It’s just… it’s such a weird ending.

The last scene alone points out the absurdity and cruelty of what’s happening. The voiceover says that Asuka will inevitably be told, despite literally nothing in the story to date pointing in that direction. (Certainly her mother never seems like she’s just waiting for the right moment.) The implication is clear – it is unconscionable for this girl to be lied to indefinitely.

And yet!

And yet, after a series of well-meaning evasions and obfuscations, the solution that Kamen Rider Double comes up with is to let this little girl think that her father is a) still alive, b) protecting the city in lieu of spending any time with her ever again, and c) STILL ALIVE. All of this is horrible, considering that this little girl has been lied to for over a year, with no off-ramp to this deception in sight. But the show treats it like she’s being let down easy – a gentle deception to save a kid from pain – and then is just like Someday It All Works Somehow ROLL CREDITS.

It’s… man, it’s cowardly. I don’t wanna play the Kuuga Woulda Done This Better card, but there are shows that understand that kids need to confront hardship sometimes if they’re ever going to become healthy and emotionally-secure adults, and then there’s whatever this was. Multiple opportunities for Shotaro or the kid’s mom to come clean and make this a teachable moment about honesty and taking solace from grief in the people around you, but they just gaslight this kid into thinking her dad simply doesn’t want to come home. Worse! So much worse!

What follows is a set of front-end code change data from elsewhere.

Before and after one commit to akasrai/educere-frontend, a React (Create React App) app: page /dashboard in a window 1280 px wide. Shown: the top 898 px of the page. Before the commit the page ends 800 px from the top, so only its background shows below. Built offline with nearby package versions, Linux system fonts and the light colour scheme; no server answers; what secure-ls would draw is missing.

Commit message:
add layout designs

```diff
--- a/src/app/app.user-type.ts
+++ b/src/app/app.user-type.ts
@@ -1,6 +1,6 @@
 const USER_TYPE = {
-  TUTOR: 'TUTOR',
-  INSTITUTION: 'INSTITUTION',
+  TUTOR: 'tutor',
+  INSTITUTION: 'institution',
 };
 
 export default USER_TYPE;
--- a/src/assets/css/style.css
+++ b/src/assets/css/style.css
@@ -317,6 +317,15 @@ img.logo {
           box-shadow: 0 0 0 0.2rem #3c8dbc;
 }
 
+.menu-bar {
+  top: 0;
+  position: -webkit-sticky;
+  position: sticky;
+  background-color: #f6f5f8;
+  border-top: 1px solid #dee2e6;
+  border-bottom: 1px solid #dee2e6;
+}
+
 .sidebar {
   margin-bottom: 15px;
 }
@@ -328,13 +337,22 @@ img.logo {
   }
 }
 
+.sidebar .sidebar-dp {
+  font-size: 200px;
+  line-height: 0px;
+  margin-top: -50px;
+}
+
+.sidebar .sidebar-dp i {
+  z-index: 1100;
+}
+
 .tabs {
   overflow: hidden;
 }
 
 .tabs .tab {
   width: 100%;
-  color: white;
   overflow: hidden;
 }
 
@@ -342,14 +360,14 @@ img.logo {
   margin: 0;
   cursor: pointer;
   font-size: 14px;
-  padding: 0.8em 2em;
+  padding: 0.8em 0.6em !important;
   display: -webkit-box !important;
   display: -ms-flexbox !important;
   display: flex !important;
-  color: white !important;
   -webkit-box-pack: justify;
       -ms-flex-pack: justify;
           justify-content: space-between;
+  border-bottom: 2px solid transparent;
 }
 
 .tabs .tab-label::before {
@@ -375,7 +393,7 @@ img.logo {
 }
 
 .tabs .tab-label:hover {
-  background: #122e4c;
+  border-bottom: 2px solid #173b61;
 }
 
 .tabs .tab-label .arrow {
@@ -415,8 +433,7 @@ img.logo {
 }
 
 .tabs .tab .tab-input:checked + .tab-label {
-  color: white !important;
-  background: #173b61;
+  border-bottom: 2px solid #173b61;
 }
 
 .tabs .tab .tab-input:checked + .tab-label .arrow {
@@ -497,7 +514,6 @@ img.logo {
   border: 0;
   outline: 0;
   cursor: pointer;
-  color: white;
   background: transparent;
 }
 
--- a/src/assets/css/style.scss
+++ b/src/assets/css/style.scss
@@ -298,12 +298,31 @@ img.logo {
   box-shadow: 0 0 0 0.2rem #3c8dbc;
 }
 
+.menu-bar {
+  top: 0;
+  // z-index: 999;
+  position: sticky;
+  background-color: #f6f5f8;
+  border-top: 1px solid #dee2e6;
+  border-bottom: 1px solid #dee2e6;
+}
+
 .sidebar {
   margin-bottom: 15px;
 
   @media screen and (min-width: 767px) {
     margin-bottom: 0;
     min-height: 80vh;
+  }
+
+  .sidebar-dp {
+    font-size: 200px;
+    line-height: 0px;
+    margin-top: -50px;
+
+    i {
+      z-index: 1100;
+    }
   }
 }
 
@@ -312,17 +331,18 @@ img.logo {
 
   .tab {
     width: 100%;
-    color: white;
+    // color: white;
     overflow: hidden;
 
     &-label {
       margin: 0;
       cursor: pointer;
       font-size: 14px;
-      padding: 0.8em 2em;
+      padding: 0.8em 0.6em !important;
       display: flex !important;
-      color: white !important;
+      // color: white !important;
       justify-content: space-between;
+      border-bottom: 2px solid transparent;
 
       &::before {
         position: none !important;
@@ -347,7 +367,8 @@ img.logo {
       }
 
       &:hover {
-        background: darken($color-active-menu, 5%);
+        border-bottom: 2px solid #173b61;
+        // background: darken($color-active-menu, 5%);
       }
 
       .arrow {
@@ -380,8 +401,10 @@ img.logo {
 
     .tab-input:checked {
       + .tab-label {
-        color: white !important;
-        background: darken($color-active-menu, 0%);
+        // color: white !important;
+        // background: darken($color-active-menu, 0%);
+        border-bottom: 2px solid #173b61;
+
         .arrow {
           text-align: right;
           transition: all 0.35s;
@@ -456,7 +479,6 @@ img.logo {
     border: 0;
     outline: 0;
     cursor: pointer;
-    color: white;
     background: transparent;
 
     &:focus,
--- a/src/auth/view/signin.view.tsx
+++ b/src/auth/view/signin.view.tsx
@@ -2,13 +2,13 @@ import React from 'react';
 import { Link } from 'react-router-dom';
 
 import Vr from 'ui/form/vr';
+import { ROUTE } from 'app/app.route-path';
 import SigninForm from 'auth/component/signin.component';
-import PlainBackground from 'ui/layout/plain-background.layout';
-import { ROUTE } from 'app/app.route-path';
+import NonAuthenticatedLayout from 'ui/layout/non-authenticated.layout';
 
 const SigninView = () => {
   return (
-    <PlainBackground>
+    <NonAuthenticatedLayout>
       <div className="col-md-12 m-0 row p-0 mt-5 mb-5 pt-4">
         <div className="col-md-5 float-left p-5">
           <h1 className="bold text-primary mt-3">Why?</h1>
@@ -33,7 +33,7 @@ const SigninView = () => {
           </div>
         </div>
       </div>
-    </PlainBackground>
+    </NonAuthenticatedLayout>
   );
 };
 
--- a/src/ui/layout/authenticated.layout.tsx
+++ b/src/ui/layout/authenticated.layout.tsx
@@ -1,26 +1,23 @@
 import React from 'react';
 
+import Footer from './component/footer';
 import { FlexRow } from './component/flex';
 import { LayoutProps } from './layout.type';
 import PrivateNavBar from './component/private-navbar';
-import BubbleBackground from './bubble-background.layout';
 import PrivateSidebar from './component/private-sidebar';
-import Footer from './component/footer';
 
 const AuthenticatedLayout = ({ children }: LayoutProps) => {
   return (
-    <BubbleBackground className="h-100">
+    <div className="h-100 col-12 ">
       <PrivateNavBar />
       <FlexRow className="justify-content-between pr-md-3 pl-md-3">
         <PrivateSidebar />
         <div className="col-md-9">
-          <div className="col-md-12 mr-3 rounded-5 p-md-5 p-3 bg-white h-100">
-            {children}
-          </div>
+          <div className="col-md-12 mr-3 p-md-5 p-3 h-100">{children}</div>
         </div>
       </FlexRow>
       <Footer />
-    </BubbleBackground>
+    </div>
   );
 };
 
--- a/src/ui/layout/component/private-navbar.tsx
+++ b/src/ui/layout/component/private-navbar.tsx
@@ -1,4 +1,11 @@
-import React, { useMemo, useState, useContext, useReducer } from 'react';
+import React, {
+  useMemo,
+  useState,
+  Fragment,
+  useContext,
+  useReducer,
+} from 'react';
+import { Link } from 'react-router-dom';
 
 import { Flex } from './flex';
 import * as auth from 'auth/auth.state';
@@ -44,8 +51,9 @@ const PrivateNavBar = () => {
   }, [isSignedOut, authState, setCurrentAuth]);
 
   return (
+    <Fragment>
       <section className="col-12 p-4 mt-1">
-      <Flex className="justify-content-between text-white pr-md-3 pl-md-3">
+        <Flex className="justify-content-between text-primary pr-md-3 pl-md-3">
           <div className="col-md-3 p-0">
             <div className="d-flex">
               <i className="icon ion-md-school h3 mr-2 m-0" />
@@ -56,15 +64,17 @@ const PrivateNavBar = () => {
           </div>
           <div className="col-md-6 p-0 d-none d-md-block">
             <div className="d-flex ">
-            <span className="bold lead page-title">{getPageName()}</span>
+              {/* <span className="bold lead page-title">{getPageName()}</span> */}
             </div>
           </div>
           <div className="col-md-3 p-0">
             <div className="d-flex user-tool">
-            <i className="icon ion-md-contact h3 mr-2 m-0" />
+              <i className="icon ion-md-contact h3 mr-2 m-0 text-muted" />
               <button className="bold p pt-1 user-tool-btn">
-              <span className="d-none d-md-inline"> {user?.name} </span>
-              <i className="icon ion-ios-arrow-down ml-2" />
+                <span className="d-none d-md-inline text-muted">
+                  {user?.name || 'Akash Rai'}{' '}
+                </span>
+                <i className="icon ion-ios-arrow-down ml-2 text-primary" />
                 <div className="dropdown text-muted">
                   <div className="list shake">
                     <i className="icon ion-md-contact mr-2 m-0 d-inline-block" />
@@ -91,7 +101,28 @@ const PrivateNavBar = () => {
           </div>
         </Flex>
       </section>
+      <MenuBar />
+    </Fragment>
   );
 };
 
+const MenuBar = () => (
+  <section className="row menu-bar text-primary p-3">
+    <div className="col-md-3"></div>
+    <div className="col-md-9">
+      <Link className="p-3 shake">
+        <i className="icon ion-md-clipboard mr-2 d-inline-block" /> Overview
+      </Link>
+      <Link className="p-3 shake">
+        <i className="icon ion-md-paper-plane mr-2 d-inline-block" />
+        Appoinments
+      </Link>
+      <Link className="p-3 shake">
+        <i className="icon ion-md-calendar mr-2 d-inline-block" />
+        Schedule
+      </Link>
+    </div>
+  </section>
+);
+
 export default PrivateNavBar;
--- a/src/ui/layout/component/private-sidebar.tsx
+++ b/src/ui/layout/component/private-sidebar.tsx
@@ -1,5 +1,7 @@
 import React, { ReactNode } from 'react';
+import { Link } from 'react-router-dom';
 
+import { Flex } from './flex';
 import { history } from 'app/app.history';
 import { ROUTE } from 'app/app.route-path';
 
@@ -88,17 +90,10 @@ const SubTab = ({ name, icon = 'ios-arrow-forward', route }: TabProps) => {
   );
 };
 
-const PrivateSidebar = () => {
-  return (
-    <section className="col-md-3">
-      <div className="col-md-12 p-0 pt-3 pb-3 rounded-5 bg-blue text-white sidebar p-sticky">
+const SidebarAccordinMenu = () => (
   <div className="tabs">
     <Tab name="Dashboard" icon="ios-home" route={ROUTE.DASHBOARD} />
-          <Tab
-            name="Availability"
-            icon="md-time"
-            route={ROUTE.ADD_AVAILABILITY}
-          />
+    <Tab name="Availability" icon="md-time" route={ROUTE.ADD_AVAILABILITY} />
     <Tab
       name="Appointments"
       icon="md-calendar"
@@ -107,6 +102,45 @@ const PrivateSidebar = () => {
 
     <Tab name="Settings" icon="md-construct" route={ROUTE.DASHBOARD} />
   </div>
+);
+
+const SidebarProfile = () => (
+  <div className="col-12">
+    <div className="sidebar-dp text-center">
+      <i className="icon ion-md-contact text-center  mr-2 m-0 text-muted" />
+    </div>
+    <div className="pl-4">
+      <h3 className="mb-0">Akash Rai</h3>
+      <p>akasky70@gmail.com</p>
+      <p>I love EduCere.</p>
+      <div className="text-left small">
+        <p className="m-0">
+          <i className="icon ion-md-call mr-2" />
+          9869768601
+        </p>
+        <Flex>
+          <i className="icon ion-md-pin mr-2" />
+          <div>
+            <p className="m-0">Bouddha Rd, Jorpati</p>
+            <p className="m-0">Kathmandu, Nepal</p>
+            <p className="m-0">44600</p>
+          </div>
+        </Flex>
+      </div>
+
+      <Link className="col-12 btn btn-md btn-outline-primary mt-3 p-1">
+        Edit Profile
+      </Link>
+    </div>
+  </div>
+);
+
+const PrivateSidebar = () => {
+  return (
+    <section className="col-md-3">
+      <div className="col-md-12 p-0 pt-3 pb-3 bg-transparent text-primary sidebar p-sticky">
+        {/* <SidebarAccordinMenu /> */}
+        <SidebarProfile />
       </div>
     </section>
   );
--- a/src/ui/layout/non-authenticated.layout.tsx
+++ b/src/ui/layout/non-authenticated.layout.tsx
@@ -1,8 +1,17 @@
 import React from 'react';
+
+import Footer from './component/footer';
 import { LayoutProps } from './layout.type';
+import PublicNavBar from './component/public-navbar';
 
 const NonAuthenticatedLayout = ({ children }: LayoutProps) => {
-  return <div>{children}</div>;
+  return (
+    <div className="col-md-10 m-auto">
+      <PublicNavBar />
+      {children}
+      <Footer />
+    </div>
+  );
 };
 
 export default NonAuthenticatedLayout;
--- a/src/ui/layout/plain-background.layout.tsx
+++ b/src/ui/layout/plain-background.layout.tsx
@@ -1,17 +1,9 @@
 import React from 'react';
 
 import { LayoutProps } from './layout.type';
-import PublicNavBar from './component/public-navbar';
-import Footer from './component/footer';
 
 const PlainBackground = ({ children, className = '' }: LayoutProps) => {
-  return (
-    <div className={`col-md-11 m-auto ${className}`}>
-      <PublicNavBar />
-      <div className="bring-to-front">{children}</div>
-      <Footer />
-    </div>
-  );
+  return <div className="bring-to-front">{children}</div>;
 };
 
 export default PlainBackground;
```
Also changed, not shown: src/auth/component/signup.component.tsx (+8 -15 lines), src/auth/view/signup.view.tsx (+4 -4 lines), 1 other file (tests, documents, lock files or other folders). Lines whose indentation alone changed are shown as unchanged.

Like, I was genuinely hoping that the final moment between Asuka and Double was going to be Asuka telling Double that she knows he isn’t her dad, but it’s nice to pretend or something. Some way for the show to feel less like it’s traumatizing this kid In A Nice Way. But it never does, and just goes all in on it being a heroic idea to lie to a child about their dead dad. That’s it, that’s the lesson – it is okay to spare kids from reality by lying to them indefinitely and assuming it’ll all work out in the future for some reason. Jesus.

If it weren’t for that nightmare of an emotional resolution, this was actually an okay episode!

It’s not a great Double episode – the mystery is sort of nowhere in this one, honestly – but it’s a decent Kamen Rider adventure. The fight between Nazca and Double is an episode highlight, with some intriguing character development for both characters. Nazca’s boundless ego runs up against Shotaro’s unpredictability, to explosive effect. It’s a neat look into how Kirihiko has some nobility to him, and how he’s also fighting for Fuuto… sort of, in a Mine All Mine way. The fight itself feels a little more dangerous and calculated than the various Dopant battles of the last few stories, which is a plus.

Beyond that awesome fight, we get a few check-ins with a variety of characters (the ramen cart scene!), but it’s pretty much just a Shotaro story. Akiko’s barely in it, and Philip plays the role of rueful sidekick, without ever really interacting with anyone else in the story. Fun segments, but it never feels like anything more than a break in Shotaro’s narrative. Not… not my favorite thing for an ensemble show to do this early in the run? None of the scenes are bad, mind, but they don’t… they all feel very vestigial. You could cut just about any of them and the core Shotaro/Asuka story would still work, for better or worse.

Worse for me, I guess, because of that ending. Can’t believe I forgot an ending I hated as much as this one. Yikes!


-The little doll that Asuka has looks like an HBV suit for Kamen Rider Knight that Ren used a wish on to make everyone forget about.

-Nazca… I don’t remember how I felt about this guy on the first go around. Not my favorite Sonozaki character, if I recall. He was okay, and the Nazca suit was great, but I’m sure I appreciated everyone else more, for reasons of, uh, story impact. This time around, I definitely like his smarmy nonsense quite a bit. He’s a guy that has smirked and flattered his way to power, but it’s power he only gained by proximity and seduction; he’s a useful idiot, rather than a brilliant mastermind. (I mean, he’s not an idiot idiot, but he definitely doesn’t have the undying respect of his in-laws.) And I like his ascot or whatever!